A successful infill developer needs to be able to work closely with cities and community development agencies to help rebuild neighborhoods. Strong relationships with financial partners and local government agencies can only help a developer succeed. As more home buyers—including baby boomers, millennials, and single people—seek out urban amenities, we’ve found infill development to be quite lucrative. Still, urban infill presents challenges not found in traditional residential development, including fragmented ownership, longer regulatory approval processes, higher capital costs, and the possibility of environmental contaminants or brownfields. The following tips can help urban infill developers become successful:
1. Know your market. Before investing money and time in a property, investigate it thoroughly to understand who the end buyer will be. Look at existing supply, how market behavior is driving absorption and pricing, who the competitors will (or might) be, population growth, households, jobs and foreclosures in the area among other things.
2. Constantly survey the market and the competition. This is the only way to know what type of product to deliver, whether high-end detached single-family homes or townhouses. Developers should conduct quarterly market surveys and always look at demographics and the type of resale products people in the submarket are buying.
3. Investigate the schools. Schools nearly always dictate pricing and product. The better the schools in an area, the better your price point will be. According to a 2013 Realtor.com survey, 91% of 1,000 prospective home buyers said school boundaries were important in their buying decisions. PSK12.com provides public school rankings for most states.
4. Find areas of need. Look for market segments where no new product has been built in a long time. These submarkets will have pent-up demand.

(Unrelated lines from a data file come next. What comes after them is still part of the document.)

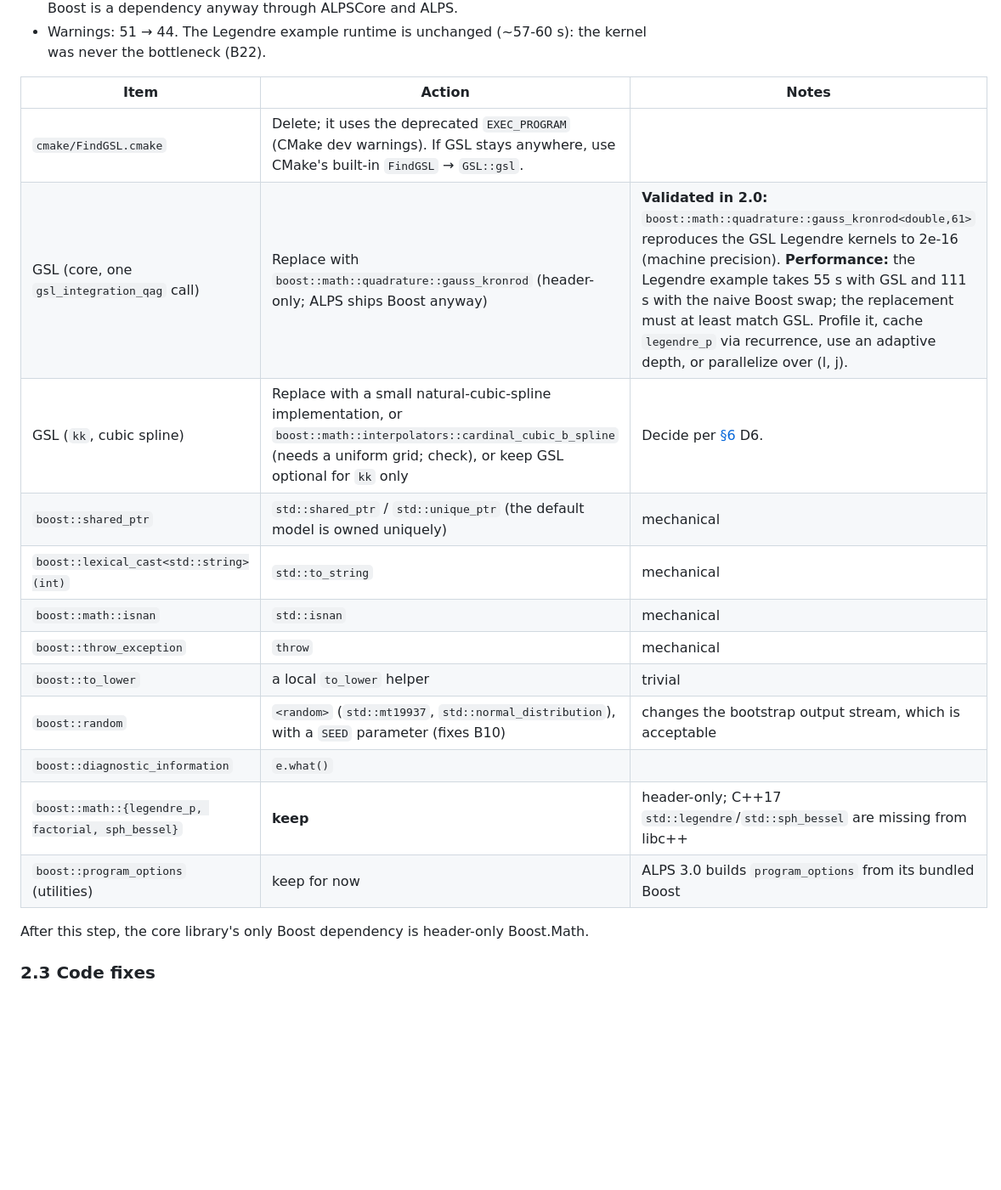
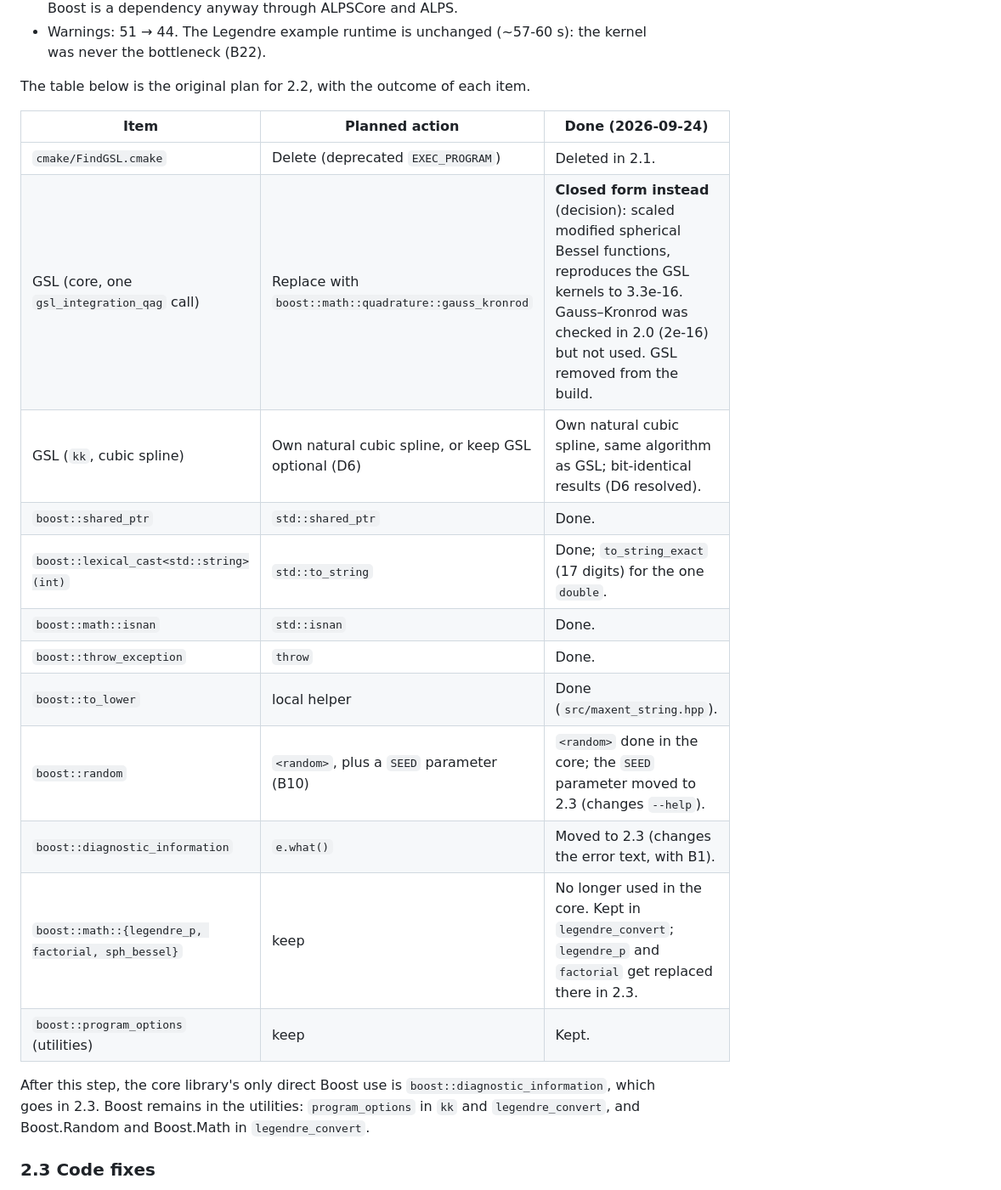
Before and after one commit to CQMP/Maxent, a Markdown page: ALPS3_MIGRATION_PLAN.md, the part around the change. Shown at 85% size. GitHub-like rendering; blank space fills up the shorter version.

Commit message:
Plan and regression README: describe what step 2.2 actually did
- The step 2.2 table now shows the outcome of each planned item: closed
  form instead of Gauss-Kronrod for the Legendre kernel, GSL removed, the
  kk spline replaced, SEED and diagnostic_information moved to 2.3, and
  Boost.Math kept only in legendre_convert. The closing sentence no
  longer says the core keeps Boost.Math.
- test/regression/README.md: include the kk set in the compare example.

```diff
--- a/ALPS3_MIGRATION_PLAN.md
+++ b/ALPS3_MIGRATION_PLAN.md
@@ -337,22 +337,27 @@ text, the `SEED` parameter and the old ublas code moved to 2.3.
 * Warnings: 51 → 44. The Legendre example runtime is unchanged (~57-60 s):
   the kernel was never the bottleneck (B22).
 
-| Item | Action | Notes |
+The table below is the original plan for 2.2, with the outcome of each item.
+
+| Item | Planned action | Done (2026-09-24) |
 |---|---|---|
-| `cmake/FindGSL.cmake` | Delete; it uses the deprecated `EXEC_PROGRAM` (CMake dev warnings). If GSL stays anywhere, use CMake's built-in `FindGSL` → `GSL::gsl`. | |
-| GSL (core, one `gsl_integration_qag` call) | Replace with `boost::math::quadrature::gauss_kronrod` (header-only; ALPS ships Boost anyway) | **Validated in 2.0:** `boost::math::quadrature::gauss_kronrod<double,61>` reproduces the GSL Legendre kernels to 2e-16 (machine precision). **Performance:** the Legendre example takes 55 s with GSL and 111 s with the naive Boost swap; the replacement must at least match GSL. Profile it, cache `legendre_p` via recurrence, use an adaptive depth, or parallelize over (l, j). |
-| GSL (`kk`, cubic spline) | Replace with a small natural-cubic-spline implementation, or `boost::math::interpolators::cardinal_cubic_b_spline` (needs a uniform grid; check), or keep GSL optional for `kk` only | Decide per [§6](#6-open-decisions) D6. |
-| `boost::shared_ptr` | `std::shared_ptr` / `std::unique_ptr` (the default model is owned uniquely) | mechanical |
-| `boost::lexical_cast<std::string>(int)` | `std::to_string` | mechanical |
-| `boost::math::isnan` | `std::isnan` | mechanical |
-| `boost::throw_exception` | `throw` | mechanical |
-| `boost::to_lower` | a local `to_lower` helper | trivial |
-| `boost::random` | `<random>` (`std::mt19937`, `std::normal_distribution`), with a `SEED` parameter (fixes B10) | changes the bootstrap output stream, which is acceptable |
-| `boost::diagnostic_information` | `e.what()` | |
-| `boost::math::{legendre_p, factorial, sph_bessel}` | **keep** | header-only; C++17 `std::legendre`/`std::sph_bessel` are missing from libc++ |
-| `boost::program_options` (utilities) | keep for now | ALPS 3.0 builds `program_options` from its bundled Boost |
+| `cmake/FindGSL.cmake` | Delete (deprecated `EXEC_PROGRAM`) | Deleted in 2.1. |
+| GSL (core, one `gsl_integration_qag` call) | Replace with `boost::math::quadrature::gauss_kronrod` | **Closed form instead** (decision): scaled modified spherical Bessel functions, reproduces the GSL kernels to 3.3e-16. Gauss–Kronrod was checked in 2.0 (2e-16) but not used. GSL removed from the build. |
+| GSL (`kk`, cubic spline) | Own natural cubic spline, or keep GSL optional (D6) | Own natural cubic spline, same algorithm as GSL; bit-identical results (D6 resolved). |
+| `boost::shared_ptr` | `std::shared_ptr` | Done. |
+| `boost::lexical_cast<std::string>(int)` | `std::to_string` | Done; `to_string_exact` (17 digits) for the one `double`. |
+| `boost::math::isnan` | `std::isnan` | Done. |
+| `boost::throw_exception` | `throw` | Done. |
+| `boost::to_lower` | local helper | Done (`src/maxent_string.hpp`). |
+| `boost::random` | `<random>`, plus a `SEED` parameter (B10) | `<random>` done in the core; the `SEED` parameter moved to 2.3 (changes `--help`). |
+| `boost::diagnostic_information` | `e.what()` | Moved to 2.3 (changes the error text, with B1). |
+| `boost::math::{legendre_p, factorial, sph_bessel}` | keep | No longer used in the core. Kept in `legendre_convert`; `legendre_p` and `factorial` get replaced there in 2.3. |
+| `boost::program_options` (utilities) | keep | Kept. |
 
-After this step, the core library's only Boost dependency is header-only Boost.Math.
+After this step, the core library's only direct Boost use is
+`boost::diagnostic_information`, which goes in 2.3. Boost remains in the
+utilities: `program_options` in `kk` and `legendre_convert`, and Boost.Random
+and Boost.Math in `legendre_convert`.
 
 ### 2.3 Code fixes
 
```
Also changed, not shown: 1 other file.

5. Understand submarkets. The difference between being on the “right side” or “wrong side” of the tracks is crucial in any market. This can vary street by street and dictates what type of product you should build.
6. Avoid areas that have been overbuilt. This probably goes without saying, but too much existing product means too much competition. This includes current as well as future stock. When the rate of construction is faster than the market can absorb, prices will likely be pushed down throughout the area.
7. Study the existing infrastructure. Due diligence on any piece of property means checking out the existing infrastructure, including water and sewer systems. In many older communities, these are real problems that can sink a project.
8. Know how to work with entitlements. Developers often find it tough to deliver enough product to meet demand because entitlements are so difficult to obtain in existing markets—and that process gets more complicated each day. This puts constant pressure on pricing over the long term and causes many developers to shy away from urban infill and downtown development products.